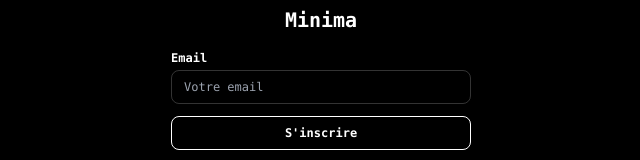
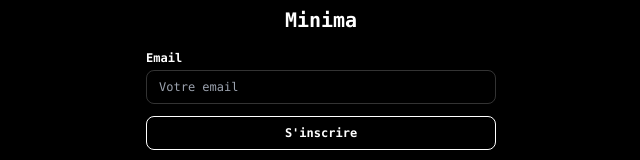
Before and after one commit to Lennyb940002/Minima-F, a React (Vite) app: page / in a window 1280 px wide. Shown: the part 454-614 px from the top of the page, without its empty margins (319-959 px from the left). Built offline with nearby package versions, Linux system fonts and the light colour scheme.

Commit message:
Update EmailForm.jsx

```diff
--- a/src/components/EmailForm.jsx
+++ b/src/components/EmailForm.jsx
@@ -63,7 +63,7 @@ function EmailForm() {
               id="email"
               value={email}
               onChange={(e) => setEmail(e.target.value)}
-              className="w-[300px] px-3 py-2 bg-transparent border border-white/20 rounded-lg text-white text-xs focus:border-white focus:outline-none"
+              className="w-[350px] max-w-md px-3 py-2 bg-transparent border border-white/20 rounded-lg text-white text-xs focus:border-white focus:outline-none"
               required
               disabled={isSubmitting}
               placeholder="Votre email"
```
===
__ABOUT THIS EXERCISE__: Every line of the material that holds "EmailForm" should be copied out as the answer.

__EXPECTED ANSWER__:
Update EmailForm.jsx
--- a/src/components/EmailForm.jsx
+++ b/src/components/EmailForm.jsx
@@ -63,7 +63,7 @@ function EmailForm() {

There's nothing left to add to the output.